The arcade experience
Arcades are all about atmosphere. That’s the one thing the home arcade just can’t replace. They’re dark, they’re busy, they’re almost seizure-inducing in that your only escape from flashing screens is the floor. Maybe most importantly, they’re communal. You “get next” by putting a quarter down on the machine, then face off in the flesh. And when the competition gets good, people gather around and watch. It’s like playing pool — a bit more fun at the bar, with people you may or may not know, than in your basement.
Experiencing it today
You still can.

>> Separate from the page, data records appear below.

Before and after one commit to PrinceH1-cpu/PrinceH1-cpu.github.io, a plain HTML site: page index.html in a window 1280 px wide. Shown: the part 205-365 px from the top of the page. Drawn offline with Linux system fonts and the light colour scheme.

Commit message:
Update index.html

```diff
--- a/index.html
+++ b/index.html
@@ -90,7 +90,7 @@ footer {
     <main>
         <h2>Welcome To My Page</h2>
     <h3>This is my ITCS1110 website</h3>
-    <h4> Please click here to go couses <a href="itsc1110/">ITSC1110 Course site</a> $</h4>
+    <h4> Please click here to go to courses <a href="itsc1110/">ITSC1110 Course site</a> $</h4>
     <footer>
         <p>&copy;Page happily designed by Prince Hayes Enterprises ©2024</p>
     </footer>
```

I was in Portland, Oregon for Christmas, and had a few days to get to know the city. That mostly meant stuffing my face. But I noticed Ground Kontrol Classic Arcade on Google Maps as my girlfriend and I traveled downtown one day, and it became an instant must-stop. The great thing about it is it’s nothing but an arcade. Sure, you can get food and drinks (there are even cup-holders installed on some machines, which is totally awesome), but Ground Kontrol has a single focus: the classic arcade experience. It’s got some of the best of the 80s and 90s, from classics like Tempest, Tron and Galaga to popular 90s multiplayer games Street Fighter II, X-men and Simpsons, and a bunch of pinball machines. It would be perfect for a happy hour with a few friends.
There’s also California Extreme, an annual classic arcade game show that transforms a hotel conference room into a classic arcade for a weekend. According to the show’s website:
California Extreme was born with a desire to share fun coin op games that are in the hands of private collectors, and to hopefully spread the word that pinball machines were once plentiful, and that videogames were not synonymous with “martial arts” and violence.
The games are all free to play, so you buy a ticket and just go to town.
I’m sure there are more just a Google search away. It’s comforting to know that, even though the days of arcades are long gone, there’s still an appreciation for what they offer, efforts to preserve what remains and an opportunity to experience it for yourself.